When I started out "investing," I followed a stock for a few weeks, and I noticed how it seems to trade within a range. So I set a limit to buy it at a low point and then sell it at a high point. This "strategy" worked, until it didn't. That is, it broke out of the range. Of course, when that happened, I didn't know what to do, especially if the price broke at the bottom range, and the stock was heading lower. Of course, as mentioned in the first article, I later learned about valuations, which indicated that even though a stock is at a higher price, doesn't necessarily mean that it's more expensive than when it was at a lower price. It's critical to note that I didn't learn about valuations until a couple years later. What I'm trying to get at is that you cannot learn everything in a day. Heck, not even a month or a year. Learn in bite-size, and slowly build on your previous knowledge. Some concepts might only stick after you've read multiple articles on the same subject, and various examples.
Start Small by Investing Minimum Amounts
Whatever you're investing in, invest in small enough amounts initially, especially if it's something that can cause the principal to go up and down like stocks. It is easy to let emotion take control, and you might buy or sell at the wrong time. Doing it in small amounts lets you get a better hang of it (mentally). Then, slowly increase the amount of money you're putting in. Learn as you go. If you're like me, I'm one who learns best by doing. For me, that's putting real dollars into investing-quality dividend-growth companies. If you're the conservative type, consider observing what other investors who align to your investing style are doing first. For example, some folks in the "Dividends and Income" category post the progress of their dividend growth portfolio. As a dividend growth investor, it is educational and insightful to read such articles and take note of their progress. A couple of such popular authors include David Van Knapp (his latest portfolio update article), and David Crosetti (his latest portfolio update article).

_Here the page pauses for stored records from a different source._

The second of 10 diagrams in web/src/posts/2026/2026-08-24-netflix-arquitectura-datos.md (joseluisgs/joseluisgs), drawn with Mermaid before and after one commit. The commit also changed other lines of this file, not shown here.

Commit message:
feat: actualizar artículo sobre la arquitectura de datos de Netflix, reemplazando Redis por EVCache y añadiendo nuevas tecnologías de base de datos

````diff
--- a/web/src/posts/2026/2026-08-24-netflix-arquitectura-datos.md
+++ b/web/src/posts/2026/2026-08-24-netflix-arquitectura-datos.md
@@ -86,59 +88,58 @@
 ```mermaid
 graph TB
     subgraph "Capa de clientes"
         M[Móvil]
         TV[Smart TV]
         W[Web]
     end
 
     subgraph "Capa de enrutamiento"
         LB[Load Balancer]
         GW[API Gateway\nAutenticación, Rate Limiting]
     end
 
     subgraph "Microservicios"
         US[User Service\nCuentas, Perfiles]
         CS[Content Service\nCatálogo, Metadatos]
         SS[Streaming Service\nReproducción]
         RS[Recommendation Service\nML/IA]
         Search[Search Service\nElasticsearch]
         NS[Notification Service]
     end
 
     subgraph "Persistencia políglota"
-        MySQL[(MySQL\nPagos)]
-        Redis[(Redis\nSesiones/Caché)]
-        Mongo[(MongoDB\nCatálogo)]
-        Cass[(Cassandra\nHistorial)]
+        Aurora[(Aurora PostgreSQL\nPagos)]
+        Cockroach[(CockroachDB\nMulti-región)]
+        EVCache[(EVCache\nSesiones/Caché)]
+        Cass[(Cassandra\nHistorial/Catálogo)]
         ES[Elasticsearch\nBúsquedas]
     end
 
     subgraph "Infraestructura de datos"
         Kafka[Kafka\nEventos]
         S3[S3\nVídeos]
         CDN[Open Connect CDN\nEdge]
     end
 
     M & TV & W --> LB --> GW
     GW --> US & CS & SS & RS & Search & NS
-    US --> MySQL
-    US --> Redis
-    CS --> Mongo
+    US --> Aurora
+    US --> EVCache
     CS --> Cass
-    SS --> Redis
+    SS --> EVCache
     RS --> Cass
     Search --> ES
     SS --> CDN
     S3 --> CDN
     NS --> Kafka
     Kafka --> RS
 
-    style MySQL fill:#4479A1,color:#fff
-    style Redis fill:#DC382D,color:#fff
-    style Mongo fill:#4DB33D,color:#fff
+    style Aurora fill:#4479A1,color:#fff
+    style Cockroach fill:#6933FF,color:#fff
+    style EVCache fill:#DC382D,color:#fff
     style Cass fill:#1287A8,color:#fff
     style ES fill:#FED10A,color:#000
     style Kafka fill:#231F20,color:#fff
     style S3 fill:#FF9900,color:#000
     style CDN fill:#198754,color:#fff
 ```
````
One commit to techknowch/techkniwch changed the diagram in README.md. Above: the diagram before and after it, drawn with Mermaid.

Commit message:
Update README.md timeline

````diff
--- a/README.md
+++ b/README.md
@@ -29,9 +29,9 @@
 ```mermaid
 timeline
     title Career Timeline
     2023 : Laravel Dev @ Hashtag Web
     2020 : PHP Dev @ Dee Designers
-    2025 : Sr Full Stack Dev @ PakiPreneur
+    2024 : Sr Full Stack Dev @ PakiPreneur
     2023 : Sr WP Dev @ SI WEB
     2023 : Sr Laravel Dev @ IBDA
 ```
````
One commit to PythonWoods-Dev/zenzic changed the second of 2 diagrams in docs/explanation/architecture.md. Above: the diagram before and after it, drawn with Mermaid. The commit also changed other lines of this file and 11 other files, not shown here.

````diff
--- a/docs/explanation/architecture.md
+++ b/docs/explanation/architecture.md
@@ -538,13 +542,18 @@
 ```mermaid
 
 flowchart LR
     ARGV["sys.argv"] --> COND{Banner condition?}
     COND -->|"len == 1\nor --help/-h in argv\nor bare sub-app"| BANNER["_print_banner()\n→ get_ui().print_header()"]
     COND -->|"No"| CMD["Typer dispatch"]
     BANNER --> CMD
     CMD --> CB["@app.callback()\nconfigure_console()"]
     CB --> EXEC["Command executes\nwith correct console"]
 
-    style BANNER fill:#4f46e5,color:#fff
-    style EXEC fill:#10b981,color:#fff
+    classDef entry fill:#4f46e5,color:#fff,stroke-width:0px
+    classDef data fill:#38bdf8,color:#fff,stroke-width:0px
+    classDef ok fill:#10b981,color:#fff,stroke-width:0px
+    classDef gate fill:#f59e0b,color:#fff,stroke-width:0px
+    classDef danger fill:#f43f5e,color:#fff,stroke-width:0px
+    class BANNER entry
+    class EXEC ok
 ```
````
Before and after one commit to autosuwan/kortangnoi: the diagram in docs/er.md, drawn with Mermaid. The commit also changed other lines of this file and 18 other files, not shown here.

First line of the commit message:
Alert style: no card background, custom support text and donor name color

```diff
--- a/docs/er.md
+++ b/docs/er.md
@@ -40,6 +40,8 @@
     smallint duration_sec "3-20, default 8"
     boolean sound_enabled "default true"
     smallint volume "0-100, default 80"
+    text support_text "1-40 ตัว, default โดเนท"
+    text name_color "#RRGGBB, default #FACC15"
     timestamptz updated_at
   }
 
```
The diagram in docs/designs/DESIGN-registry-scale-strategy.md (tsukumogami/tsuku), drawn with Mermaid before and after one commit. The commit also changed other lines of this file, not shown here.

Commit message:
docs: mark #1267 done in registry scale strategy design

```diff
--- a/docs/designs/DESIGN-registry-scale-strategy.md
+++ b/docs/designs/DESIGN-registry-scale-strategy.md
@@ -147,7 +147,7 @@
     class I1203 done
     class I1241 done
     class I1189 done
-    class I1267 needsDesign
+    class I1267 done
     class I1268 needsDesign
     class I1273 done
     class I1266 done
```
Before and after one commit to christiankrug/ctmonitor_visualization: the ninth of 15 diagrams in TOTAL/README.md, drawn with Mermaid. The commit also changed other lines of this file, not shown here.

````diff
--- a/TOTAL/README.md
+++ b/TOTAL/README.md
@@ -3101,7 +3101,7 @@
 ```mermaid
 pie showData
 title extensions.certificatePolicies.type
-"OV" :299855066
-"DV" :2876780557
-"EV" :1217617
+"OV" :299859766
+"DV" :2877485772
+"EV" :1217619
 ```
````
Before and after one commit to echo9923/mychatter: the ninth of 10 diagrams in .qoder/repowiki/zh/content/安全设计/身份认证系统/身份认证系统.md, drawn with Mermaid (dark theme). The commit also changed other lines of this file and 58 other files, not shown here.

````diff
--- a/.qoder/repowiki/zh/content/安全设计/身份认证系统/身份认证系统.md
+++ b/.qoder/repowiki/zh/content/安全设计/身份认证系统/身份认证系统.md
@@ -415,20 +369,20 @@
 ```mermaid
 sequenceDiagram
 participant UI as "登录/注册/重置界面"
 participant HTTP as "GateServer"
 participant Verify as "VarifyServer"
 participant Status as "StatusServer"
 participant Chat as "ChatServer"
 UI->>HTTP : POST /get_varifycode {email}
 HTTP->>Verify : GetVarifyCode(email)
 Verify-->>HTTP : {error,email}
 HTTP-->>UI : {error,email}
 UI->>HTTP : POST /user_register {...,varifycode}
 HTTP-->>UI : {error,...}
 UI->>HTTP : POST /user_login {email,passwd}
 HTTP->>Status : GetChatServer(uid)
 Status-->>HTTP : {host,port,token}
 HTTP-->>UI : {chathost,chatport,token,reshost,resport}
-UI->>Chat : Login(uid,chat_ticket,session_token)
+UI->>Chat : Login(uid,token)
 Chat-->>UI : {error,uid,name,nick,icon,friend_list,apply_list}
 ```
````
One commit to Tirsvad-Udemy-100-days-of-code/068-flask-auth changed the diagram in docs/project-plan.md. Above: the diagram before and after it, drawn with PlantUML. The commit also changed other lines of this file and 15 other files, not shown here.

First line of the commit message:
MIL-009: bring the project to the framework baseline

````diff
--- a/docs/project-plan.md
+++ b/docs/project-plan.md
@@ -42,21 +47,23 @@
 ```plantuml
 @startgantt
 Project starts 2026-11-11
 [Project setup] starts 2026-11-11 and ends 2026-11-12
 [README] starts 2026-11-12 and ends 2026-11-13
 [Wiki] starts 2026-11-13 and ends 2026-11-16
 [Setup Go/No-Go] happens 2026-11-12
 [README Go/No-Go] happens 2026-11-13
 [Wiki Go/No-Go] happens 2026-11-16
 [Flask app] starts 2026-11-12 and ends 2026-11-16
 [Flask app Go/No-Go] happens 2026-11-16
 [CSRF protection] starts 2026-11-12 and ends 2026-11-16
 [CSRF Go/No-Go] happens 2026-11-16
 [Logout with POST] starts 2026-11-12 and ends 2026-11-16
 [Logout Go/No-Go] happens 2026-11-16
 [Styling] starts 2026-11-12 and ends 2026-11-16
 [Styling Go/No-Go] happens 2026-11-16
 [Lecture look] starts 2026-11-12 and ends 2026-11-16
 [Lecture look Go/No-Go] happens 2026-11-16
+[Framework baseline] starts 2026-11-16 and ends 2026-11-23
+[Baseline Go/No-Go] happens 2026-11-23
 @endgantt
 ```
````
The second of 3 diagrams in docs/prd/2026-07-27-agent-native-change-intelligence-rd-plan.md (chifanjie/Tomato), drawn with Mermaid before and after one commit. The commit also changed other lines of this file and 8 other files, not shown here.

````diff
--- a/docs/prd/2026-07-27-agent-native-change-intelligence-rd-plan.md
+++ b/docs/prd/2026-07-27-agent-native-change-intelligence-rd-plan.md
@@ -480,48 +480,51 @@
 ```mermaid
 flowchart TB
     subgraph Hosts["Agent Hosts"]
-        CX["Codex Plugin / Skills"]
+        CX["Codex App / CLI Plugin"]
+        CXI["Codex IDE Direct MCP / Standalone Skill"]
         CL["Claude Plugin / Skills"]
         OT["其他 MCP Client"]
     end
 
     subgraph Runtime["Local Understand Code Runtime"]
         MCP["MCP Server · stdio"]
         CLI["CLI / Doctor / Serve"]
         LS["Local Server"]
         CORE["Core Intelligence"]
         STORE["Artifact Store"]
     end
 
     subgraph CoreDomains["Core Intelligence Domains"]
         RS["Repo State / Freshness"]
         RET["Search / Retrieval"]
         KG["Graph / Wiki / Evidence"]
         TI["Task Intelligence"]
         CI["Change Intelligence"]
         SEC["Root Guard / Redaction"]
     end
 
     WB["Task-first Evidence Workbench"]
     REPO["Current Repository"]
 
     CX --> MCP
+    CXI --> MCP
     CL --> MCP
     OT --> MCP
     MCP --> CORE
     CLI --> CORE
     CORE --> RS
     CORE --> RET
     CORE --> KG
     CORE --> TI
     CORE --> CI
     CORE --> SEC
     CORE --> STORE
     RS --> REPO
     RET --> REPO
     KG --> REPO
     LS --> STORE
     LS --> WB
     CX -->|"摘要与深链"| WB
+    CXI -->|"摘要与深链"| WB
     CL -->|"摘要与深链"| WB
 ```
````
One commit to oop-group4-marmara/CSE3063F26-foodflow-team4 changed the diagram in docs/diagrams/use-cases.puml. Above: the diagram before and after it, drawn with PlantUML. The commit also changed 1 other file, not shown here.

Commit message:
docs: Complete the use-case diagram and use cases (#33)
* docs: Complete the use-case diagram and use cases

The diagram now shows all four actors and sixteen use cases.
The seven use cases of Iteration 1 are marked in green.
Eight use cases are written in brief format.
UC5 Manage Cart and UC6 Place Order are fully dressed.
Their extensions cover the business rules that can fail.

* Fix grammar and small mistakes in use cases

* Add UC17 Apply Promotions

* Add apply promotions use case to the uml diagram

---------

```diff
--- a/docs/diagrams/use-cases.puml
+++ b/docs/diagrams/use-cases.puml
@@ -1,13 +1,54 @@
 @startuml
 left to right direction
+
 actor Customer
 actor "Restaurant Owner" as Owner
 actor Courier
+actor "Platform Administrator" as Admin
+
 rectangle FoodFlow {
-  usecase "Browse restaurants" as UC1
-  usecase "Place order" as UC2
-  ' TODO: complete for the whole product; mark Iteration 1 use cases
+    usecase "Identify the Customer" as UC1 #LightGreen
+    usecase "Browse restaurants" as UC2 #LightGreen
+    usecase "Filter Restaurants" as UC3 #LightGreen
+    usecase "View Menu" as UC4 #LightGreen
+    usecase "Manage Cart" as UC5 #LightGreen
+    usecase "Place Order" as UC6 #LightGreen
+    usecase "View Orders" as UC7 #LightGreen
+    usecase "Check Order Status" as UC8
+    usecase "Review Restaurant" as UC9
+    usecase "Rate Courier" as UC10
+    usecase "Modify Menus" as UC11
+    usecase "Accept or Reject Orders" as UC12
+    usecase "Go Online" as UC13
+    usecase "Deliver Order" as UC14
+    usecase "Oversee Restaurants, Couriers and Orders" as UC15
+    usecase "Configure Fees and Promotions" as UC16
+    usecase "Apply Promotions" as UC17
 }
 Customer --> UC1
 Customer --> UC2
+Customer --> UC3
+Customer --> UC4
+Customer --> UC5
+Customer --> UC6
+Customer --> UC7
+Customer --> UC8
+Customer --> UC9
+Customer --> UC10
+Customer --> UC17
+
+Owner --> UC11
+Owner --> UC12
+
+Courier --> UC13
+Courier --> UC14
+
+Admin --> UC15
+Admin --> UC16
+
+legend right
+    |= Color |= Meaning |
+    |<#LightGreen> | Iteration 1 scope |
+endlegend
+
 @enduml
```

Start Small by Investing Enough so that you can DRIP
Once you've singled down a company that has been consistently increasing its dividend, and has a general uptrend of growing earnings, you can think about a DRIP program. There are a several ways to go about it.
If you only have a hundred dollars to invest per month, you might consider buying shares through Computershare and reinvest dividends automatically so in time, compounding will do its magic for you.
- Here's a list of companies that offer DRIP plans through Computershare.
- You can also choose to apply filters such as finding companies which, has
- Automatic Bank Account Debit, and
- No Purchase Fees
Tim McAleenan Jr. provides a DRIP investing guide in his article on "How To Actually Invest Only A Hundred Dollars Per Month."
Using Computershare you can essentially start with 1 share to start compounding because it allows you to buy partial shares via dividend reinvestment.
2) Brokerages that offers synthetic DRIP
I started using the online investing platform of my bank, which I later found out only offer synthetic DRIP. That means I can only reinvest dividends automatically if it's able to purchase a full share. What's left is paid in cash. I did think about opening accounts elsewhere that offer full DRIP, but since I like simplicity, and having everything in once place, I've decided to stick with my bank. That is a personal choice for every investor. So, if you're starting out, and you don't have a lot of funds to work with, you might want to research for brokerages that offer full DRIP.
3) Brokerages offering full DRIP
Some brokerages of course offer the full DRIP. Popular ones include Vanguard, Fidelity and Sharebuilder.
Learning in small increments day after day will only build on your investing knowledge. Then, comes the learn-by-doing. That is, putting real dollars to the test. One can start small by investing small amounts in dividend (growth) companies and reinvesting dividends via dividend reinvestment plans.